People have submitted almost 40,000 silly faces to The Silly Face Society. Today, we are delighted to showcase one of our favourite players: Dinosaur Soup.
Dinosaur joined the esteemed society in April of 2013 and has risen to the rank of Toucan Sam with 1185 monocles earned to date. She is a welcome face to new players, and has even alerted us to a few application bugs.
Hailing from the great state of New Jersey, Dinosaur Soup is a stay-at-home mom of an awesome two year old girl. Naturally, she uses this an excuse make silly faces to her phone in public. Her friends don’t even give her a second glance when she’s making the Barf or the Flamboyant Metalhead.
She also enjoys more traditional games like Skyrim and branches out into RPGs and survival-horror. But with the Silly Face Society, it was love at first app-open. Her advice to new players? “Don’t be afraid to be the silliest you can be!”.
Dinosaur has challenged members with over 500 faces! We’ve prepared a short video celebrating her rise to silly stardom:
Can you out-silly Dinosaur Soup? Challenge her and others with the Silly Face Society on your iPhone, iPad or iPod!
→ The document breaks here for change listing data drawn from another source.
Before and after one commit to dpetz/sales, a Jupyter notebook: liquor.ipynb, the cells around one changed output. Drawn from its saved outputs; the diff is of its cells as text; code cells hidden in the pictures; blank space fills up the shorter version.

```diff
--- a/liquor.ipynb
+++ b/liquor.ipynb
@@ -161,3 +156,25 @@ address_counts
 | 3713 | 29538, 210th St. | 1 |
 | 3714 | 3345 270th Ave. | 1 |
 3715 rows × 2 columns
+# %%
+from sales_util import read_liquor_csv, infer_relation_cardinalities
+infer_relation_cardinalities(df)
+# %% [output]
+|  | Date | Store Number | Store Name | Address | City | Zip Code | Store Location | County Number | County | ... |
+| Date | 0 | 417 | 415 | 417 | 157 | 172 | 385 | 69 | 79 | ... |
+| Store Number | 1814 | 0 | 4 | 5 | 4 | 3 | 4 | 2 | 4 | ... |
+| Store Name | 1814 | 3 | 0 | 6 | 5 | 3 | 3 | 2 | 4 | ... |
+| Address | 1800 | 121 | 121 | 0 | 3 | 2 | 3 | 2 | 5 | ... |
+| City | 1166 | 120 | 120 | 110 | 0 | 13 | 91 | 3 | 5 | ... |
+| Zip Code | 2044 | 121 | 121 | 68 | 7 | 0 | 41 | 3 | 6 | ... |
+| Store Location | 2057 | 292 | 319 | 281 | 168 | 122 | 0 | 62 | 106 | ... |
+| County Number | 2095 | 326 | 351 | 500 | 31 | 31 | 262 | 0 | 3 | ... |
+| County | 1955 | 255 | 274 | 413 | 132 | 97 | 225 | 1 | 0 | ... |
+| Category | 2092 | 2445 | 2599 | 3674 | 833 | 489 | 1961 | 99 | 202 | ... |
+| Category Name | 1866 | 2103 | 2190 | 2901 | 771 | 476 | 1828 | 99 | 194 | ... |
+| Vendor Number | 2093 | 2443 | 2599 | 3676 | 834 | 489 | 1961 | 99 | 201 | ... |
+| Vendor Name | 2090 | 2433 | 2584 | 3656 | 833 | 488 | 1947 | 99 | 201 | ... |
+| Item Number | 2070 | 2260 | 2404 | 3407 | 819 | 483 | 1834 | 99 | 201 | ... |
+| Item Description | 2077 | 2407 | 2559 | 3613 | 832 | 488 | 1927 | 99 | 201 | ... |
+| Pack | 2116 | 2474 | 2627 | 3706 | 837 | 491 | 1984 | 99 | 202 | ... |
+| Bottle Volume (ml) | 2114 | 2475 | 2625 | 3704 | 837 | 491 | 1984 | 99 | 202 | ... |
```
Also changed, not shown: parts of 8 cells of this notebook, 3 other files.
What story does the link structure of Wikipedia tell about the history of film? My timeline represents the most important movies of the last 100 years – generated via a link analysis algorithm on Wikipedia. The blue bars correspond to influence labelled with the most important movie of that year.
In a nutshell, “influence” represents the chance that an infinitely bored web surfer will be browsing the page after surfing for an long period of time. For technical folks, this is the PageRank calculated from intra-Wikipedia links. See my post on ranking universities using Wikipedia for more details.
Using movie infoboxes from Wikipedia, I’ve identified the release year for all movies. The influence of the highest scoring film for that year gives the shape of the blue bars on the left side of the graph.
The visualization is coded in d3.js and the influence code is my custom WikiRank project (coded in go!). Feel free to fork it.
A couple of interesting tid-bits from the graph:
Titanic Titan: Titanic is the most influential movie of the few movies released in my lifetime and almost matches Star Wars IV. Remember that the graph represents influence and not quality.
World War II: The early war years were an amazing time in film. Starting with The Wizard of Oz in 1939, there is a marked increase in influence which persists until just after America joins the war. More classics: Citizen Kane, Casablanca and Fantasia!
The early years: There are very few blockbusters pre-1930. There are two notable exceptions: in 1927, Metropolis forms a solitary peak and in 1915 excels with The Birth of a Nation. Drilling deeper, Metropolis actually represents 31% of the film influence mass for 1927.
To crunch the data for yourself, I’ve made a machine-readable list of influence and films available online.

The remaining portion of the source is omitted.